(Detected change data)
- - - -

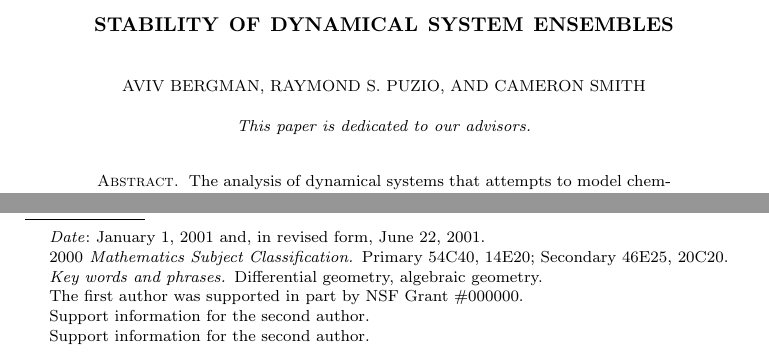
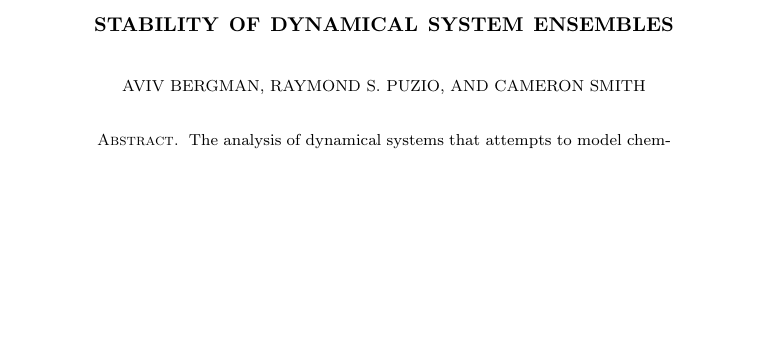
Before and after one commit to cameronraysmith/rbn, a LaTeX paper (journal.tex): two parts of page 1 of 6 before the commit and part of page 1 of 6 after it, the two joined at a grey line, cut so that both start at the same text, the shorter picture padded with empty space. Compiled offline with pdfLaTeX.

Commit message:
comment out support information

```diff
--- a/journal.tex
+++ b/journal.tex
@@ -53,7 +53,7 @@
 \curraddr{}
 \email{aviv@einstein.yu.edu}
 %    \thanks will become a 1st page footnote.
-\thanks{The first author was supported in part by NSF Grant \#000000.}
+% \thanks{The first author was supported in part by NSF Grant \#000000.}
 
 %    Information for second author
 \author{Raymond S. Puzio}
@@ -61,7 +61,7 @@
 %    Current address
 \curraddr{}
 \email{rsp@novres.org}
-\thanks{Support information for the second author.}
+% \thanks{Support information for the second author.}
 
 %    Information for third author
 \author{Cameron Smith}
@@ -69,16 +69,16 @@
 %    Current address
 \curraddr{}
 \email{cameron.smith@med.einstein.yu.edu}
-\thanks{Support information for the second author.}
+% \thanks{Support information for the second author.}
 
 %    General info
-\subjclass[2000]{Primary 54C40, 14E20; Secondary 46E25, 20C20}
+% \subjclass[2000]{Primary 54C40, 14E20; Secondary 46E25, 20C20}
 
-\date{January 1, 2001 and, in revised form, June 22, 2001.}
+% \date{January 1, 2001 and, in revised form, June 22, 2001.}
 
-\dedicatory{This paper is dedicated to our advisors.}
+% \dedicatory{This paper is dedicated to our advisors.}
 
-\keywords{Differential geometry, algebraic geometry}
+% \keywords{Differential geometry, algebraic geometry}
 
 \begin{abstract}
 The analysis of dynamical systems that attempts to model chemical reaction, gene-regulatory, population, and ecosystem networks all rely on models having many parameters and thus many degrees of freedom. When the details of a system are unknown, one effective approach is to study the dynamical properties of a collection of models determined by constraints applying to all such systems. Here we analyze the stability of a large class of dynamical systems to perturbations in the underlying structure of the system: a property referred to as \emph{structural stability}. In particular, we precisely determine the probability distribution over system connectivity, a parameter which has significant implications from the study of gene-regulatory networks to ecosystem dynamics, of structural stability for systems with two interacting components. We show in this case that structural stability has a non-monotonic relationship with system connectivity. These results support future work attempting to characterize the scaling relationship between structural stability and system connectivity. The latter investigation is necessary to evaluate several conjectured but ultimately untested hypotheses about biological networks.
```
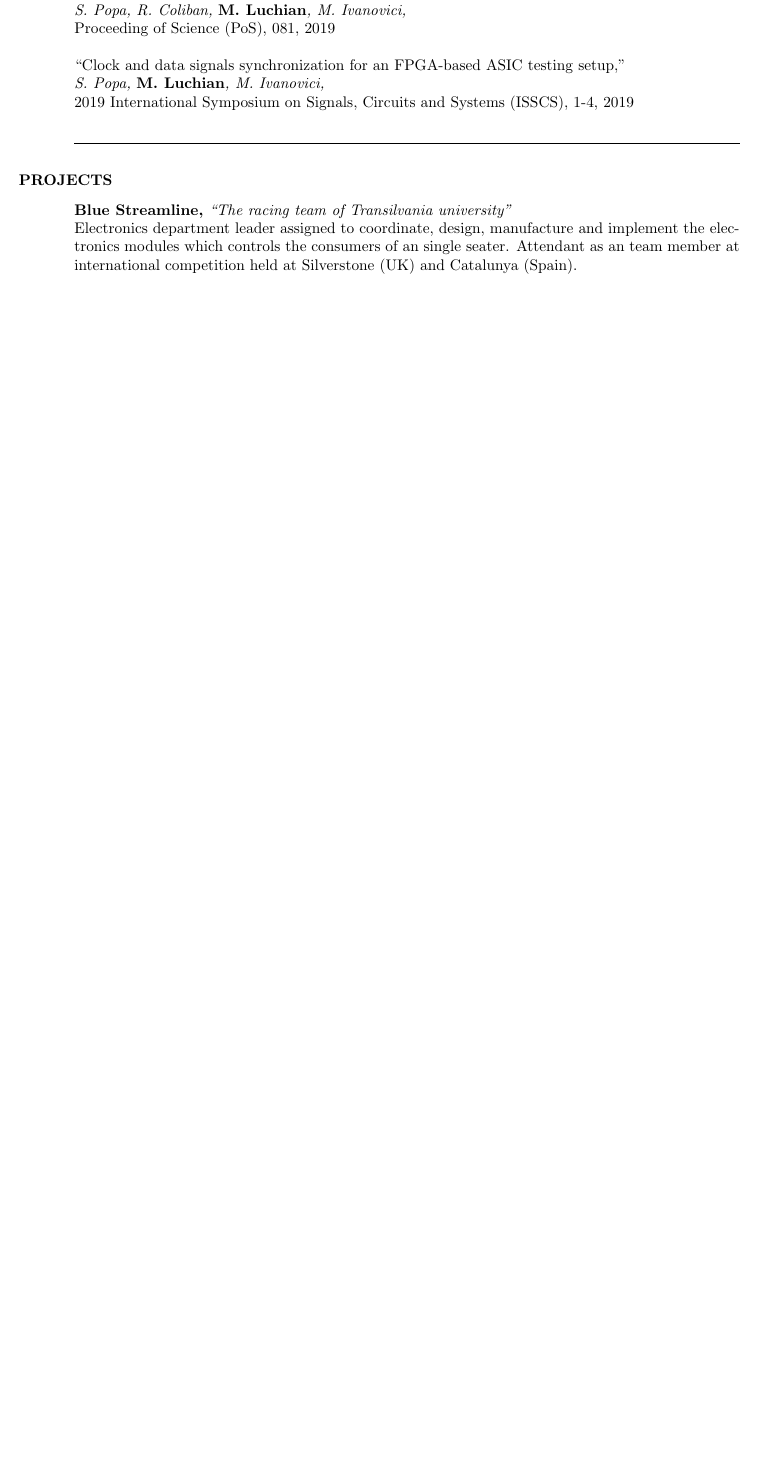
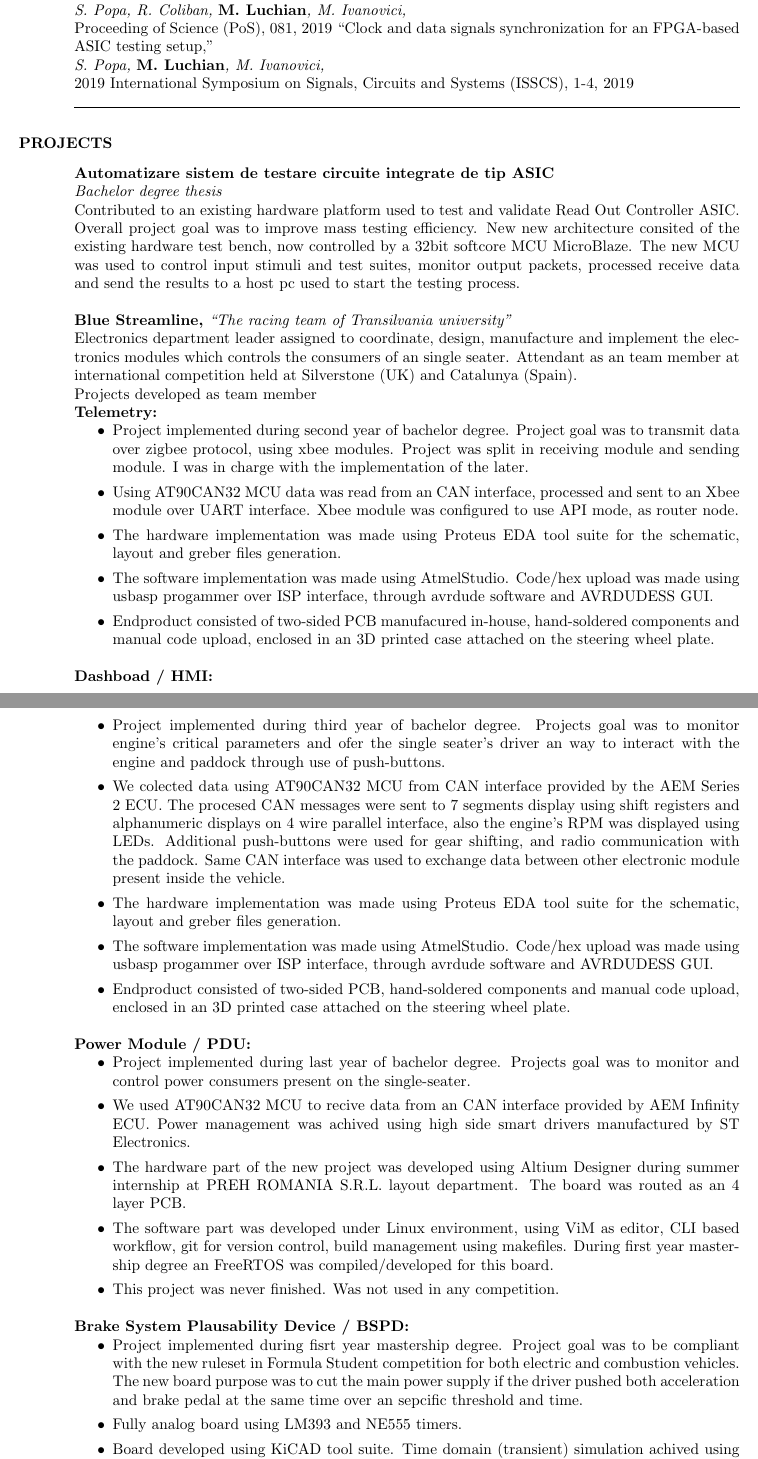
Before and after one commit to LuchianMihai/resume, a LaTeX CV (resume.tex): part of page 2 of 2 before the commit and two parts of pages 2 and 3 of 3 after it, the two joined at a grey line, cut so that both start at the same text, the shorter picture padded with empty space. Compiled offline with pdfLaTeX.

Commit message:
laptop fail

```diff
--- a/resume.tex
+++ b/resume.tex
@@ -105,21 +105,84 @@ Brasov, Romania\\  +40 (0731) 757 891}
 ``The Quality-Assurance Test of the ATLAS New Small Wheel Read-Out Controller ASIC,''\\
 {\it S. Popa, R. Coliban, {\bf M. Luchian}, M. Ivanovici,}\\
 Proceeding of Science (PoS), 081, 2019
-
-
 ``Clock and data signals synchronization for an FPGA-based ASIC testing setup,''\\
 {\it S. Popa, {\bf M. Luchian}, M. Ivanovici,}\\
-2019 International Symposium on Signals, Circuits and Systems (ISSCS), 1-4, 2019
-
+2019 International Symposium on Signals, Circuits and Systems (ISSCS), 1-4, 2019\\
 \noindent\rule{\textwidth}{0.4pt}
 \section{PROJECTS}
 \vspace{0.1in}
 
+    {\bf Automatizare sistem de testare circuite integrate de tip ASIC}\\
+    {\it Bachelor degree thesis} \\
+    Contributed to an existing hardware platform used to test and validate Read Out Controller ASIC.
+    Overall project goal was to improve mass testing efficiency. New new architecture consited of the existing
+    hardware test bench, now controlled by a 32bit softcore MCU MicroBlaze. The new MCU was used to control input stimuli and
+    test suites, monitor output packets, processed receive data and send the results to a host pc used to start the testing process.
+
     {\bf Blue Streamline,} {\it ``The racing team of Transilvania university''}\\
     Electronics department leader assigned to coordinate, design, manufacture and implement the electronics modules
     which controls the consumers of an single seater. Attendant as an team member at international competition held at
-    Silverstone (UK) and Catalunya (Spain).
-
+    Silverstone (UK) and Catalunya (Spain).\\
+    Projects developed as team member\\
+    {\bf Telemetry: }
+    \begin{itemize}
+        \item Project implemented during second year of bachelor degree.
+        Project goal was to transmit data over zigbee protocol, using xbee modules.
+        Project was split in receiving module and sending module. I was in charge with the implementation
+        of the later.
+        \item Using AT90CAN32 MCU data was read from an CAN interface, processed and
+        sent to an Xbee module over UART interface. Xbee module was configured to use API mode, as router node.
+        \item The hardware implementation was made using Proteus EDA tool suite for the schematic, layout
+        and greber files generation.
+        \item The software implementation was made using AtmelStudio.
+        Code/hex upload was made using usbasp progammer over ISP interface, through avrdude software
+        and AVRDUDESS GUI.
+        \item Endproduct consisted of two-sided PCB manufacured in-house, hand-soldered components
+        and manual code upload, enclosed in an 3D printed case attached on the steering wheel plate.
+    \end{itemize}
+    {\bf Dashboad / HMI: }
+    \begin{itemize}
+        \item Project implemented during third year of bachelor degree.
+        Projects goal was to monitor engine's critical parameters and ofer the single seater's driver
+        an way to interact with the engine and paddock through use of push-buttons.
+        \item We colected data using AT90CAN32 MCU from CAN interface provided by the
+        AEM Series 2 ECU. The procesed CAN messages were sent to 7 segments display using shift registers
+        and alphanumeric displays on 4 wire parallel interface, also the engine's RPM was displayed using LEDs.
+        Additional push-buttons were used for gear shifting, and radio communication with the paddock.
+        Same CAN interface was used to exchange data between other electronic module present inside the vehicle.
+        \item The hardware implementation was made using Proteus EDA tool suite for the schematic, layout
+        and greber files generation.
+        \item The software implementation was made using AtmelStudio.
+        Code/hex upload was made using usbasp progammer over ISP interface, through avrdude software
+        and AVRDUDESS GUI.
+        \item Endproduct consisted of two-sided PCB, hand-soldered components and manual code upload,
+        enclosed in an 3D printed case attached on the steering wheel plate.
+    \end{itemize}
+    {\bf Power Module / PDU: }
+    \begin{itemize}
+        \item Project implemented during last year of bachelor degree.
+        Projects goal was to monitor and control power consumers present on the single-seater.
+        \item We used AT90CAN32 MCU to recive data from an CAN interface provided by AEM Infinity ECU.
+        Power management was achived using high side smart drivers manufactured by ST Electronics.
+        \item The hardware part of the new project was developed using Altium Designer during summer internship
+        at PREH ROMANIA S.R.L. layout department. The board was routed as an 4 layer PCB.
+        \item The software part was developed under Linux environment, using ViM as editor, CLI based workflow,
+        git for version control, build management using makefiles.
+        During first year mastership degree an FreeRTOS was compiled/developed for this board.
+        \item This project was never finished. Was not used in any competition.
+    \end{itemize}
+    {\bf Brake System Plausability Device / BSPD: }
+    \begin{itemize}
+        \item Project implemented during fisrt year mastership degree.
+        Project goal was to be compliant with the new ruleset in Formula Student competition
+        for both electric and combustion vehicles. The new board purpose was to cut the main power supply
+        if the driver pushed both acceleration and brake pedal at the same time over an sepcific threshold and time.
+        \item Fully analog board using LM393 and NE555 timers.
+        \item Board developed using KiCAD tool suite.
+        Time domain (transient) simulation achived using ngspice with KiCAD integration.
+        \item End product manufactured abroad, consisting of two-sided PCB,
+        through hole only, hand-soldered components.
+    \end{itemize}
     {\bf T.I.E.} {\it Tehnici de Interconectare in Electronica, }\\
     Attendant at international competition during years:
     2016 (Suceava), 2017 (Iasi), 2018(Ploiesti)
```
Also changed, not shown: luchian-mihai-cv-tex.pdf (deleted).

- - - -

== Directions ==
Count every line of the records that holds "thanks". State the number, nothing else.

== Response to this task ==
7